When it comes to the purchase of everyday goods such as coffee, tea and sugar, most consumers believe that sellers of Fair Trade products occupy the high moral ground. Despite its strong statements, however, the claims of the Fair Trade movement have not been tested properly.
This important study, whilst not doubting the position that Fair Trade is part and parcel of a market economy, does question the claims made by the Fair Trade movement. The market economy and free trade – often decried by proponents of the Fair Trade movement – may deliver the benefits that the Fair Trade model brings without the costs and bureaucracy involved in obtaining the Fair Trade label. Furthermore, this study questions the exclusivity often claimed by Fair Trade organisations: there are other social labelling initiatives that perhaps have more transparent objectives.
The author – a trade expert from Dundee University with broad practical experience of international trade – also finds that criticisms of Fair Trade are exaggerated, and he does accept that Fair Trade can bring some benefits to producers in particular circumstances.
This study is essential reading for all those who wish to understand better this 21st-century consumer phenomenon and whether it actually delivers the benefits its proponents claim.
• Fair Trade is part of the market economy and is not, in any way, in opposition to free trade. Fair Trade sales have grown enormously in the last few years.
• Fair Trade brings certain benefits to producers, such as guaranteed prices, a social premium and the enforcement of particular labour conditions.
• These benefits may not be as great as many of Fair Trade’s proponents imply. For example, if the market price falls below the guaranteed price level, though the guaranteed price will be paid for any Fair Trade purchases, the quantity of produce that will be bought from the producer is not guaranteed.
• The benefits of Fair Trade also come at a cost. There is a levy on the wholesaler as well as a certification charge forproducers. The certification charge starts at £1,570 in the first year – a huge sum of money for producers in the poorest countries.
• Fair Trade does not focus on the poorest countries. Fair Trade penetration is greater in middle-income than in poor countries
• Criticisms of Fair Trade are also exaggerated. At its current level of penetration it is likely to do little harm in terms of distorting markets.
• The benefits claimed by Fair Trade can also be obtained from the normal business relationships that exist between primary product producers and buyers. Attempts by proponents of Fair Trade to denigrate free trade and normal market practices are not helpful and distort realities.
• Primary product producers will often gain much more by selling speciality brands of their product than they will from adopting the Fair Trade label.
• Many other social labelling initiatives exist with objectives that are different from and often more transparent than those of Fair Trade. Attempts by Fair Trade to require schools, parishes and so on to stock Fair Trade goods can damage other social labelling initiatives or require very poor producers to suffer the bureaucracy and costs of obtaining multiple labels.

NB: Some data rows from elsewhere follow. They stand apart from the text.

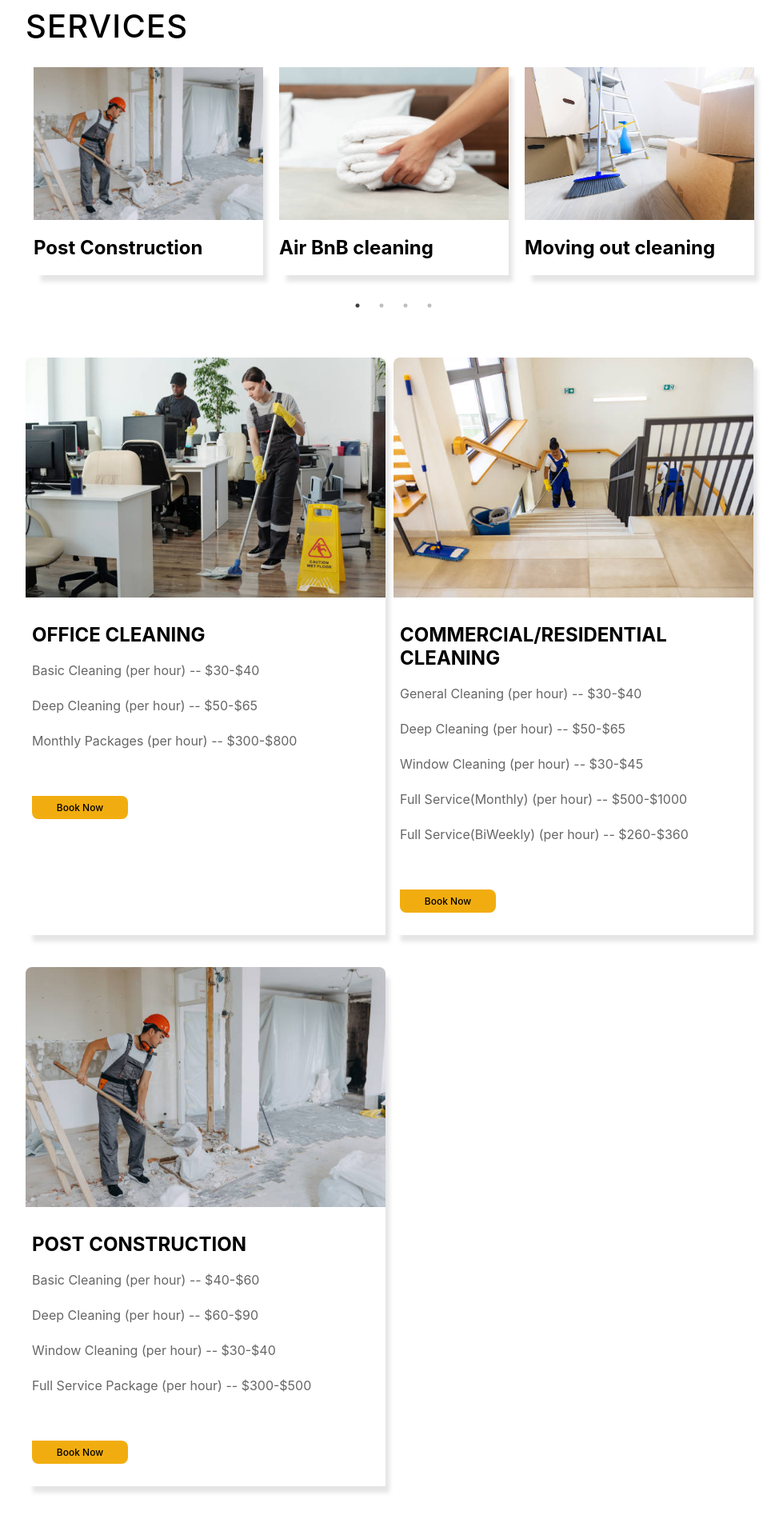
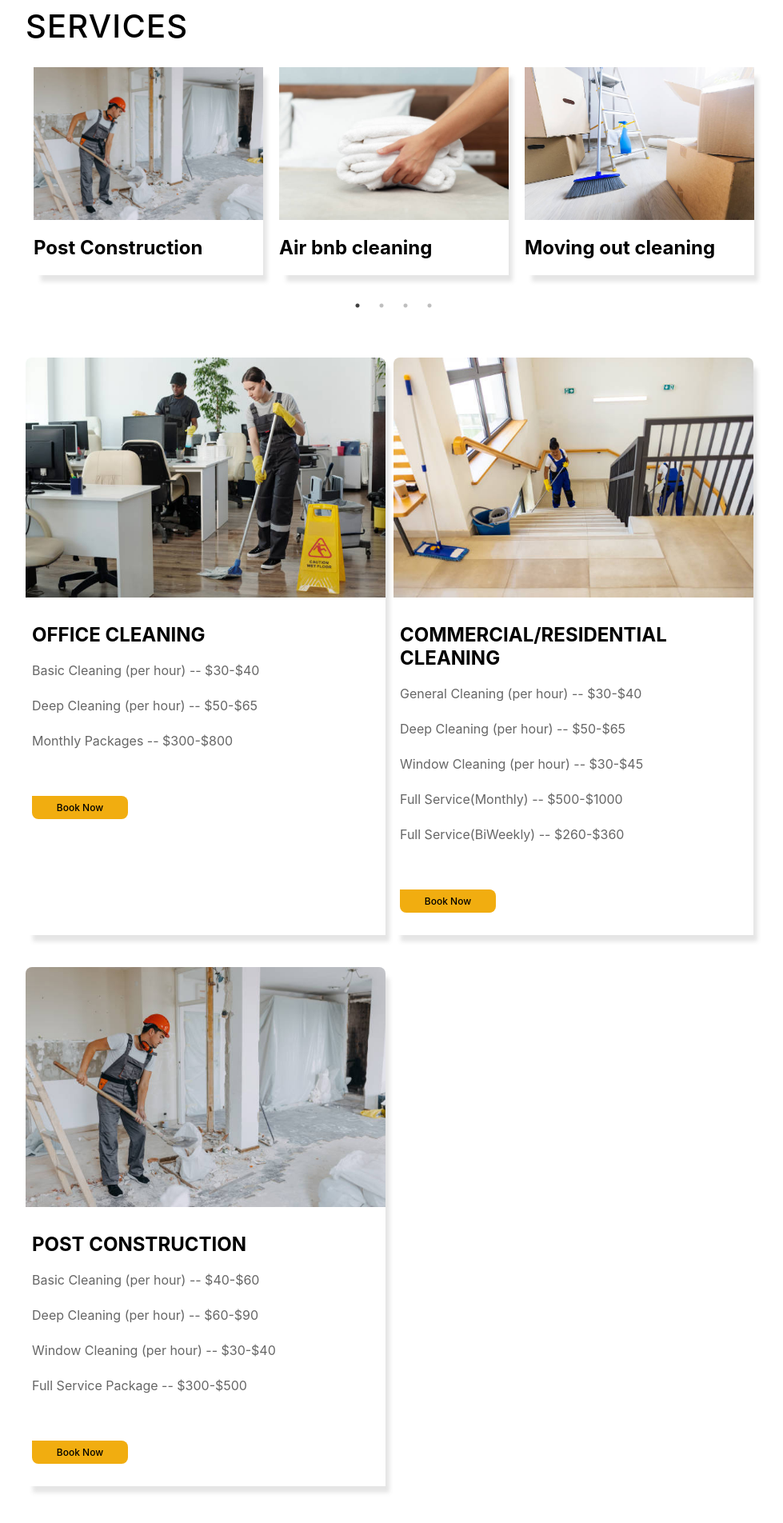
Before and after one commit to Celestineosas/ugos-project, a React (Create React App) app: page /Service in a window 1280 px wide. Shown: the part 188-2092 px from the top of the page at 80% size, without its empty margins (148-1127 px from the left). Built offline with nearby package versions, Linux system fonts and the light colour scheme.

Commit message:
5th commit

```diff
--- a/src/components/Aboutx/Aboutx.jsx
+++ b/src/components/Aboutx/Aboutx.jsx
@@ -13,7 +13,7 @@ const Aboutx = () => {
         <div className='aboutx-description'>
           <h1>About Us</h1>
           <p>Welcome to AIMER CLEANING SERVICES, where cleanliness meets passion! We are a family-owned cleaning company founded by two individuals who have a genuine love for cleaning. Our passion for making spaces shine is what led us to create this company, and it’s at the heart of everything we do.
-            At AIMER CLEANING SERVICES, we believe that a clean environment not only looks good but also promotes well-being and productivity. Whether it’s your home, office, or company space, we are dedicated to delivering top-notch cleaning services that leave every corner sparkling.</p>
+            At AIMER CLEANING SERVICES, we believe that a clean environment not only looks good but also promotes well-being and productivity. Be it your home, office, or company space, we are dedicated to delivering top-notch cleaning services that leave every corner sparkling.</p>
         </div>
         <div className='aboutx-span'>
           <div className='aboutx-card'>
--- a/src/components/Home/Blog/reviewdata.js
+++ b/src/components/Home/Blog/reviewdata.js
@@ -49,7 +49,7 @@ const reviewdata = [
       name: "KELLY",
       service: "House Cleaning",
       comment:
-        "Great clean for a good price. I would definitely book again. My only negative was the master bathroom wasn’t swept. Otherwise great",
+        "Great clean for a good price. I would definitely book again.",
         img : "./images/IMG-20250305-WA0048.jpg",
         rating : "4.5",
     },
--- a/src/components/Home/Header/Header.jsx
+++ b/src/components/Home/Header/Header.jsx
@@ -37,7 +37,7 @@ const Header = () => {
     <div className='header'>
       <div className='content'>
         <div className='description'>
-          <h1 className='text'><span>Professional</span> Cleaning <br></br>Service For your home</h1>
+          <h1 className='text'><span>Professional</span> Cleaning <br></br>Service Be it your home</h1>
           <p>Life's too short to spend it cleaning. Let us handle the mess, so you can enjoy what matters most.
             At Aimer, we offer professional, reliable, and affordable services tailored to your needs - because your time is spent living not scrubbing </p>
           <div className='checkus'>
--- a/src/components/Home/Header/style.css
+++ b/src/components/Home/Header/style.css
@@ -119,6 +119,7 @@ nav {
   font-size: 45px;
   font-weight: bolder;
   line-height: 1.1;
+  white-space: nowrap;
 }
 .text > span {
   color: #137335;
@@ -231,13 +232,7 @@ nav {
         width: 1024px;
     }
 } */
-@media (width: 1280px) {
 
-  nav{
-   width: 1080px;
-  }
-
-}
 @media (max-width: 1235px) {
   .header {
     padding: 50px;
@@ -395,9 +390,9 @@ nav {
     display: none;
   }
   nav {
-    width: 100vh;
+    width: 120vw;
     display: flex;
-    gap: 50px;
+    gap: 100px;
     padding-left: 30px;
   }
   .nav-menu {
--- a/src/components/Pricing/Pricing.jsx
+++ b/src/components/Pricing/Pricing.jsx
@@ -21,7 +21,7 @@ const Pricing = () => {
                                 <div className='bottom-span'>
                                     <span>Basic Cleaning (per hour) --  $30-$40</span>
                                     <span>Deep Cleaning (per hour) --  $50-$65</span>
-                                    <span>Monthly Packages (per hour) --  $300-$800</span>
+                                    <span>Monthly Packages --  $300-$800</span>
                                     <div onClick={handleContactNavigate} className='about-cta2'>Book Now</div>
                                 </div>
                             </div>
@@ -34,8 +34,8 @@ const Pricing = () => {
                                     <span>General Cleaning (per hour) --  $30-$40</span>
                                     <span>Deep Cleaning (per hour) --  $50-$65</span>
                                     <span>Window Cleaning (per hour) --  $30-$45</span>
-                                    <span>Full Service(Monthly) (per hour) --  $500-$1000</span>
-                                    <span>Full Service(BiWeekly) (per hour) --  $260-$360</span>
+                                    <span>Full Service(Monthly)  --  $500-$1000</span>
+                                    <span>Full Service(BiWeekly) --  $260-$360</span>
                                     <div onClick={handleContactNavigate} className='about-cta2'>Book Now</div>
                                 </div>
                             </div>
@@ -48,7 +48,7 @@ const Pricing = () => {
                                     <span>Basic Cleaning (per hour) --  $40-$60</span>
                                     <span>Deep Cleaning (per hour) --  $60-$90</span>
                                     <span>Window Cleaning (per hour) --  $30-$40</span>
-                                    <span>Full Service Package (per hour) --  $300-$500</span>
+                                    <span>Full Service Package --  $300-$500</span>
                                     <div onClick={handleContactNavigate} className='about-cta2'>Book Now</div>
                                 </div>
                             </div>
--- a/src/components/Servicex/ImgSlider.jsx
+++ b/src/components/Servicex/ImgSlider.jsx
@@ -40,7 +40,7 @@ return(
 <div className='carousel-content'>
 
 <img src='./images/istockphoto-1026448826-612x612.jpg' />
-<h2>Air BnB cleaning</h2>
+<h2>Air bnb cleaning</h2>
 
 </div>
 <div className='carousel-content'>
--- a/src/components/Servicex/Servicex.jsx
+++ b/src/components/Servicex/Servicex.jsx
@@ -31,7 +31,7 @@ const Servicex = () => {
                 <div className='bottom-span'>
                     <span>Basic Cleaning (per hour) --  $30-$40</span>
                     <span>Deep Cleaning (per hour) --  $50-$65</span>
-                    <span>Monthly Packages (per hour) --  $300-$800</span>
+                    <span>Monthly Packages --  $300-$800</span>
                     <div onClick={handleContactNavigate} className='about-cta2'>Book Now</div>
                 </div>
             </div>
@@ -44,8 +44,8 @@ const Servicex = () => {
                     <span>General Cleaning (per hour) --  $30-$40</span>
                     <span>Deep Cleaning (per hour) --  $50-$65</span>
                     <span>Window Cleaning (per hour) --  $30-$45</span>
-                    <span>Full Service(Monthly) (per hour) --  $500-$1000</span>
-                    <span>Full Service(BiWeekly) (per hour) --  $260-$360</span>
+                    <span>Full Service(Monthly)  --  $500-$1000</span>
+                    <span>Full Service(BiWeekly)  --  $260-$360</span>
                     <div onClick={handleContactNavigate} className='about-cta2'>Book Now</div>
                 </div>
             </div>
@@ -58,7 +58,7 @@ const Servicex = () => {
                 <span>Basic Cleaning (per hour) --  $40-$60</span>
                     <span>Deep Cleaning (per hour) --  $60-$90</span>
                     <span>Window Cleaning (per hour) --  $30-$40</span>
-                    <span>Full Service Package (per hour) --  $300-$500</span>
+                    <span>Full Service Package  --  $300-$500</span>
                     <div onClick={handleContactNavigate} className='about-cta2'>Book Now</div>
                 </div>
             </div>
```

• Fair Trade is not a long-term development strategy, and the model is not appropriate for all producers. It is also unable to address structural problems within trading systems. Fair Trade’s proponents need to show some humility and accept that it is a niche market designed to benefit some producers; nevertheless, it does achieve that limited objective.